More than 40 years ago, President Lyndon Johnson’s crime commission said that half of American men would be arrested at some point in their lives. Today, says Carl Bialik in the Wall Street Journal, crime data remain consistent with that figure. Researchers who announced the stunning arrest rates in 1967 were stumped by data deficiencies, such as their inability to tell whether the same person was being counted more than once. Today, data problems in crime measurement persist. Reporting by local law-enforcement agencies is incomplete, and local data aren’t calculated in a uniform way across the U.S.

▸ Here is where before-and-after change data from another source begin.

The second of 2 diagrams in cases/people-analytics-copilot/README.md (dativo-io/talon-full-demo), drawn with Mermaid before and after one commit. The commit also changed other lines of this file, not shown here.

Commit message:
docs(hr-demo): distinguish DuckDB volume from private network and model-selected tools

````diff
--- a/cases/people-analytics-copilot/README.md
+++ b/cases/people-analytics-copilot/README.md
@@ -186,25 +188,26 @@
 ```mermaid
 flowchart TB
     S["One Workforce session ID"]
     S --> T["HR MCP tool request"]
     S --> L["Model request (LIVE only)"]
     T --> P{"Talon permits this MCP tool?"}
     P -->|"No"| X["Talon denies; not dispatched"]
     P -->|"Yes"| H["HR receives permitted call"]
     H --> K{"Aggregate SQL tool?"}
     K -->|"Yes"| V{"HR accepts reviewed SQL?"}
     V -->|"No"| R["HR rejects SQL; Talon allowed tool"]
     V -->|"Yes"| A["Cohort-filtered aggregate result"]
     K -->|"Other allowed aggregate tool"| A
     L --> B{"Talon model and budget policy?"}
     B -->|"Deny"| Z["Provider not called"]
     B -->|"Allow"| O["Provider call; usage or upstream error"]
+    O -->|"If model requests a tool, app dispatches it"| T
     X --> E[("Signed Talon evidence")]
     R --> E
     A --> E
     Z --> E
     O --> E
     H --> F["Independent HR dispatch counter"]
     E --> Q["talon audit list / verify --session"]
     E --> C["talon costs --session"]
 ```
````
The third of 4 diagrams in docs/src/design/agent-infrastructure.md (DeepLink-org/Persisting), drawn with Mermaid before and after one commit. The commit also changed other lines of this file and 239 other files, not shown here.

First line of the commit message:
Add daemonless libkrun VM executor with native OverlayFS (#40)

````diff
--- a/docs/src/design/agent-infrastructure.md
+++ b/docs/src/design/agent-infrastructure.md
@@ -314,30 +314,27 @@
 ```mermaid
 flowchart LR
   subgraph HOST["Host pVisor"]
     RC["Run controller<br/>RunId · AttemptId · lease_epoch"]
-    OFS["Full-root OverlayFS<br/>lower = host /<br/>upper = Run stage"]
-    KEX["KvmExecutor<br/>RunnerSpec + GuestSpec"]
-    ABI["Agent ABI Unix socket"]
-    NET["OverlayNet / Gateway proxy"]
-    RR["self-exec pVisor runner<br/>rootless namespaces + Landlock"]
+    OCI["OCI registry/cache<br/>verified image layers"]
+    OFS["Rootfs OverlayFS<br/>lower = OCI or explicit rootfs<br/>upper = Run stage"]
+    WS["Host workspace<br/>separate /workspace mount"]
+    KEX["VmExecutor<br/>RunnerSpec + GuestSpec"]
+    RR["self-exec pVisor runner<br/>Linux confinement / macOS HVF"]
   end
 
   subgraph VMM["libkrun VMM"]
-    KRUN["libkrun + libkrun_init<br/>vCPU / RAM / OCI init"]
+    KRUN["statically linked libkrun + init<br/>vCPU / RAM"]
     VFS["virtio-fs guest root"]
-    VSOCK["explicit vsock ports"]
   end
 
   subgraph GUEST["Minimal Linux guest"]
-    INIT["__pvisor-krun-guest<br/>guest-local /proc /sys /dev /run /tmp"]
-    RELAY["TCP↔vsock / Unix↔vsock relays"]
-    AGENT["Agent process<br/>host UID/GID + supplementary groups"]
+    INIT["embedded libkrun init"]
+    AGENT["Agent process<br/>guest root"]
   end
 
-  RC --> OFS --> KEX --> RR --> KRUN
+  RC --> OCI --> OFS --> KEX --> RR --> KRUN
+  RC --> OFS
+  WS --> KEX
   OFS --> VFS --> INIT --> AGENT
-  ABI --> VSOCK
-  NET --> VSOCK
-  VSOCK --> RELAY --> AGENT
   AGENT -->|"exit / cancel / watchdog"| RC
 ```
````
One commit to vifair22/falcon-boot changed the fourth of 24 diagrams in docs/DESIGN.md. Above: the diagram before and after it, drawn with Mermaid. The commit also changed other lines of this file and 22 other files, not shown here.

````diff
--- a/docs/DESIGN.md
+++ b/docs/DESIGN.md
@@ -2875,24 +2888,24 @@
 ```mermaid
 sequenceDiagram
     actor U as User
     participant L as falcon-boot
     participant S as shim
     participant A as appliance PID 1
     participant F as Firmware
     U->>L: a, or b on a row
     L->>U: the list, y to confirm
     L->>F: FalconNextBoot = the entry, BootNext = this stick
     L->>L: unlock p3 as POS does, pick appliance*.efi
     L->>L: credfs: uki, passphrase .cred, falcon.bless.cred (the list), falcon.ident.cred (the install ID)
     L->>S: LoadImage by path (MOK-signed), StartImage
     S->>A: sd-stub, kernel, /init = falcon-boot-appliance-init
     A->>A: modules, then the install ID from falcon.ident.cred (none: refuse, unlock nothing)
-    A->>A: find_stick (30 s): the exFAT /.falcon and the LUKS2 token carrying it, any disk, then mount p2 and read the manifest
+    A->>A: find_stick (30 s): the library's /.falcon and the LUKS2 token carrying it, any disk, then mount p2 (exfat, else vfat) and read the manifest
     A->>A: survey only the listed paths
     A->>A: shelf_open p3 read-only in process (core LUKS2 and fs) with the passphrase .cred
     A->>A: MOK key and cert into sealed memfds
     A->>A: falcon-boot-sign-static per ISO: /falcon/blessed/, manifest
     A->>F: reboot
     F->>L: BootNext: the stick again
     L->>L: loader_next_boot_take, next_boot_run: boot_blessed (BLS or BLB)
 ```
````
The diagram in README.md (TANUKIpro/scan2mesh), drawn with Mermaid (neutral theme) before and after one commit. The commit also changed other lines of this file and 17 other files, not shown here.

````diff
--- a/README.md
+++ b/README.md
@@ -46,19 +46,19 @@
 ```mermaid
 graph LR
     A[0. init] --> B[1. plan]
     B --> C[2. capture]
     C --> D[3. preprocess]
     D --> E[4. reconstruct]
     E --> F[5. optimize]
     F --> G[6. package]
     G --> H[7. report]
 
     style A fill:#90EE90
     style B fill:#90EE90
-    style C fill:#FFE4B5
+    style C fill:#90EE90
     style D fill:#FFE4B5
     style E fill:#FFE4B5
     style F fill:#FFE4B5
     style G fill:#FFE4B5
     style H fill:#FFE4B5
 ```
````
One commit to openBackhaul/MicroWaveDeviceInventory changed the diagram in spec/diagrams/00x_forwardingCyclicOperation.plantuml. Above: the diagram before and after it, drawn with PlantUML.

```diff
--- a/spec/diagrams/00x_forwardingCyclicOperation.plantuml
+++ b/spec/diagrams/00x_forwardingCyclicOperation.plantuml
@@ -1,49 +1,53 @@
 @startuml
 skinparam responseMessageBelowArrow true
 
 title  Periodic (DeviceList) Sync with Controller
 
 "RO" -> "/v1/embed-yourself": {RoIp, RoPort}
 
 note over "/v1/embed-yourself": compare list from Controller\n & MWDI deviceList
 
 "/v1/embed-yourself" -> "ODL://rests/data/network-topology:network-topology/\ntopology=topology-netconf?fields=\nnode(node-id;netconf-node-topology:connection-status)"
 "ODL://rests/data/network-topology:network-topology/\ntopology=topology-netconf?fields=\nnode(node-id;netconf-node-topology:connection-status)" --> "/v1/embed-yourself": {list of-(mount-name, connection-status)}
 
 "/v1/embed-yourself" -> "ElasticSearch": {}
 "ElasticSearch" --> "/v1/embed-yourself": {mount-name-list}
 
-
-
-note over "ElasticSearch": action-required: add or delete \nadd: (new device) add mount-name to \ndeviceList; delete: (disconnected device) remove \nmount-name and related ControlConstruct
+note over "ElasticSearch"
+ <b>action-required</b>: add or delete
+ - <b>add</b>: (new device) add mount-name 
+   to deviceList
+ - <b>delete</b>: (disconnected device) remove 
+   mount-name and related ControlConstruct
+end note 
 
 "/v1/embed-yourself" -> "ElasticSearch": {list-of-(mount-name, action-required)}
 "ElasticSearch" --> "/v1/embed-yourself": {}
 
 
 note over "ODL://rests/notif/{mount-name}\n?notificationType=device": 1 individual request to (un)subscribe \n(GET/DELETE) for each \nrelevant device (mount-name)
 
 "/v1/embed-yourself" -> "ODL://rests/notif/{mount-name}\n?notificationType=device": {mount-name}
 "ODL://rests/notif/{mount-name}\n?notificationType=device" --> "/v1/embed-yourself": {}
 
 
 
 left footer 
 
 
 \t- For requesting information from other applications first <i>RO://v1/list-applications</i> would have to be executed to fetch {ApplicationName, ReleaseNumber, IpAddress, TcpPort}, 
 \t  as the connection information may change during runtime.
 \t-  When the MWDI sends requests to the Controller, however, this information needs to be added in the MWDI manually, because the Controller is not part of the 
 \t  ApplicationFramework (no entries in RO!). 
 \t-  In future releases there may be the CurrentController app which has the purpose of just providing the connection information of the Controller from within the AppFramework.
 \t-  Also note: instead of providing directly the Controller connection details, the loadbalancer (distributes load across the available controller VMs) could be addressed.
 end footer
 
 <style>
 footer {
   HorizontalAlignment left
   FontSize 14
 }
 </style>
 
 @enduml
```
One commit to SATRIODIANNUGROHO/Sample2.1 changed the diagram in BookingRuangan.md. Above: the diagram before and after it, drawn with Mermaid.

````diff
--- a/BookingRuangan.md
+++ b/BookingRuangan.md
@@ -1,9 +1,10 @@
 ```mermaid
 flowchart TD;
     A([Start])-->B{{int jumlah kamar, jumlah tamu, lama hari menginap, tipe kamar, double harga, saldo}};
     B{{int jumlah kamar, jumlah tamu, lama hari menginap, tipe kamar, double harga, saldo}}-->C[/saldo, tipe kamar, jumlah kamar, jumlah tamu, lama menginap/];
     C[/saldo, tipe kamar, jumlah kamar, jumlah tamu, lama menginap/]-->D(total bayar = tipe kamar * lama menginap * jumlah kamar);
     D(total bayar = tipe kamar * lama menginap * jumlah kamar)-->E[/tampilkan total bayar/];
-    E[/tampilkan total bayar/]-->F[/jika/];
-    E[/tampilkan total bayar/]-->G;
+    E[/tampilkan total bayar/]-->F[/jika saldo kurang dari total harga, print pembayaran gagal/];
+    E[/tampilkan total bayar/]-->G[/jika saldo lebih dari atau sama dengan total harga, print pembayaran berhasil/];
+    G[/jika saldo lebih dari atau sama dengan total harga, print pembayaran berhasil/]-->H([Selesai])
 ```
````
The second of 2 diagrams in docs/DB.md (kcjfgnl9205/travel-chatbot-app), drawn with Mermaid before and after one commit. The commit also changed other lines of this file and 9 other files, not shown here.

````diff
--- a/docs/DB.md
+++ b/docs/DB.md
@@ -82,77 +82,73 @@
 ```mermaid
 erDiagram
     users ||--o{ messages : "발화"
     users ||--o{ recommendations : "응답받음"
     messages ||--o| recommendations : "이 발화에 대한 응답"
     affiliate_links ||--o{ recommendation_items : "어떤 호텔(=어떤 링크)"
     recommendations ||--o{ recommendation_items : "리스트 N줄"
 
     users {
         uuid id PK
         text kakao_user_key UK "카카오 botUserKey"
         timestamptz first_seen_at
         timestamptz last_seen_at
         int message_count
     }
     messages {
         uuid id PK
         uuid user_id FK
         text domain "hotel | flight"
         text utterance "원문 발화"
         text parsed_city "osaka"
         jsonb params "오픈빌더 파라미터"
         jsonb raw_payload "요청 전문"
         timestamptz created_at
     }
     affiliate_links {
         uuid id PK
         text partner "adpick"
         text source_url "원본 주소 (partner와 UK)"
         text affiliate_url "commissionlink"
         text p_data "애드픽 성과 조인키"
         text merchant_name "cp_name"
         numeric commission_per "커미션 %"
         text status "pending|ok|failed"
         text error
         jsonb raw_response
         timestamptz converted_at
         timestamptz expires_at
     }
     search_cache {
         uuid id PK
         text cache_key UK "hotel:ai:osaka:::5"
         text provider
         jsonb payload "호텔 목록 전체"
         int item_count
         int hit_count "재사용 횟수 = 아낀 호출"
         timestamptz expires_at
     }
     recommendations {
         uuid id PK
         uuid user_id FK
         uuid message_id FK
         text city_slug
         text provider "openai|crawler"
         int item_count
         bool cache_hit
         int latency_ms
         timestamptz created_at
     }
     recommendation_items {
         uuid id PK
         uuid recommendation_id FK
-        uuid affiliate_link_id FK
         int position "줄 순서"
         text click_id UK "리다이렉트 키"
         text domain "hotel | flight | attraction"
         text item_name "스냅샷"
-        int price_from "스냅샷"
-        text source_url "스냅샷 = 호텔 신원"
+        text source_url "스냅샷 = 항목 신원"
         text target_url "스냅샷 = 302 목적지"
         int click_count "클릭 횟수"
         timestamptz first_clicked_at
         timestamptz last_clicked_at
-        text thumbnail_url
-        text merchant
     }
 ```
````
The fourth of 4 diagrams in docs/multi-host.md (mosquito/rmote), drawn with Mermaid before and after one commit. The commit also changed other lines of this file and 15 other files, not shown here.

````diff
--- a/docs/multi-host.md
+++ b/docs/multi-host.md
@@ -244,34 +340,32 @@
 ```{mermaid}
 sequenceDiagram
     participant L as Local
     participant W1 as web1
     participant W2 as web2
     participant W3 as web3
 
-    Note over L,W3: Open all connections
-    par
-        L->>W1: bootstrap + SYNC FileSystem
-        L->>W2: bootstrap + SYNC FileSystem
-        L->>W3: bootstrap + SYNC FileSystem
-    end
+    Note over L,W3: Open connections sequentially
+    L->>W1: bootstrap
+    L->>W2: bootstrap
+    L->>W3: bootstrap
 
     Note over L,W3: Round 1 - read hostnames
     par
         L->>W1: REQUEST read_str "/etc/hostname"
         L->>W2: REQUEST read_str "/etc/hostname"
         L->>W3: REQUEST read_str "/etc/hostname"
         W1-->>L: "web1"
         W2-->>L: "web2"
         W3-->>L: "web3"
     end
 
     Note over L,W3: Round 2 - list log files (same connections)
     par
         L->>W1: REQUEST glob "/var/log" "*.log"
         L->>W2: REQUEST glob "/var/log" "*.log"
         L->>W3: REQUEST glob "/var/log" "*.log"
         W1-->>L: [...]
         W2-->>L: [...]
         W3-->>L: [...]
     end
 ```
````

To mitigate gaps and inconsistencies in the numbers, the Federal Bureau of Investigation extrapolates from the numbers it does have to get a nationwide total. Criminologist Alfred Blumstein of Carnegie-Mellon University says the proportion of American men arrested may have risen to 60 percent over a man's lifetime as drug arrests rose, though he calls this speculation. Other researchers point to sharply declining violent-crime rates in the last 15 years, and lower arrests per capita, to suggest that the lifetime arrest rate might be lower than it was decades ago.